Introduction: The number of participants in medical experiments has declined and consent often rests on perilous ground because the participant information sheet (PIS) on which informed consent rests preserves identification with the expert environment. This study explores to which extent research ethics committee (REC) members appreciate this problem. Material and methods: A retrospective analysis of ten REC applications were subjected to a naïve reading followed by structural analysis to generate themes and subthemes to guide structured REC member focus-group interviews. This analysis informed a prospective survey where REC members registered terms and phrases posing comprehension barriers to lay receivers. Results: Main barriers of comprehension were aspects of contents presentation and specialised terminology.
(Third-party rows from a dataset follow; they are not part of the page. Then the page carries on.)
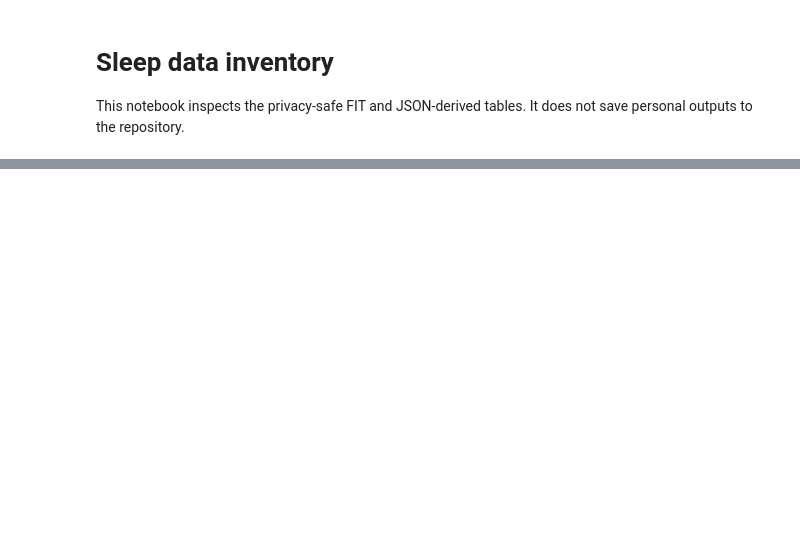
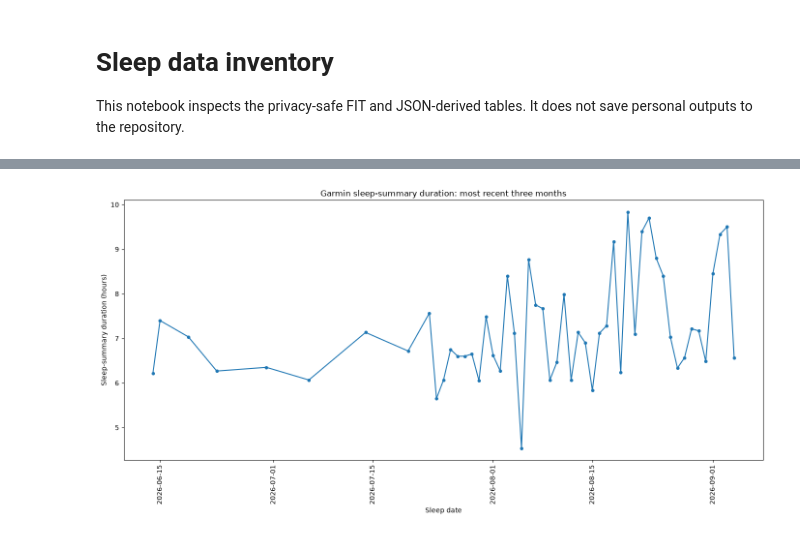
Before and after one commit to butlerwill1/garmin-health-data, a Jupyter notebook: notebooks/06_sleep_data_inventory.ipynb, the cells around one changed output, grey strips where cells are left out. Drawn from its saved outputs; the diff is of its cells as text; code cells hidden in the pictures; blank space fills up the shorter version.

```diff
--- a/notebooks/06_sleep_data_inventory.ipynb
+++ b/notebooks/06_sleep_data_inventory.ipynb
@@ -24,21 +44,29 @@ else:
 # %%
 # Show a stage hypnogram when available; otherwise show the sleep-summary duration trend.
 if not {"nights", "segments", "signals"}.issubset(globals()):
     from garmin_daylio_analysis.sleep import load_local_sleep_analysis
 
     sleep = load_local_sleep_analysis()
     nights, segments, signals = sleep.nights, sleep.segments, sleep.signals
 
 import matplotlib.pyplot as plt
+import pandas as pd
 if segments.empty:
-    plt.plot(nights.sleep_date, nights.summary_total_seconds / 3600, marker="o", markersize=3)
+    recent_cutoff = (pd.Timestamp(nights.sleep_date.max()) - pd.DateOffset(months=3)).date()
+    recent_nights = nights[nights.sleep_date >= recent_cutoff]
+    plt.figure(figsize=(14, 7))
+    plt.plot(recent_nights.sleep_date, recent_nights.summary_total_seconds / 3600, marker="o", markersize=4)
     plt.ylabel("Sleep-summary duration (hours)")
     plt.xlabel("Sleep date")
-    plt.title("Garmin sleep-summary duration")
+    plt.xticks(rotation=90)
+    plt.title("Garmin sleep-summary duration: most recent three months")
+    plt.tight_layout()
 else:
     chosen_date = nights.sleep_date.max()
     plot = segments[segments.sleep_date == chosen_date].copy()
     stage_order = {"awake": 4, "rem": 3, "light": 2, "deep": 1, "unmeasurable": 0}
     plt.step(plot.start_local, plot.raw_stage.map(stage_order), where="post")
     plt.yticks(list(stage_order.values()), list(stage_order))
     plt.title(f"Garmin hypnogram: {chosen_date}")
+# %% [output]
+[figure, added]
```
Also changed, not shown: parts of 4 cells of this notebook, 2 other files.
Problematic terms centred mainly on epidemiology, design, descriptive and topographic anatomy and physiology, diagnostic procedures and medicines. Contents problems centred on irrelevant and superfluous information and poor presentation. Conclusion: The language, structure and format of the PIS should be improved. Avoiding technical jargon or explaining it when it is used, using more common words when they are available and a clearer structure were identified as potential targets of intervention.
Danish Medical Bulletin (online), 2012, Vol 59, Issue 5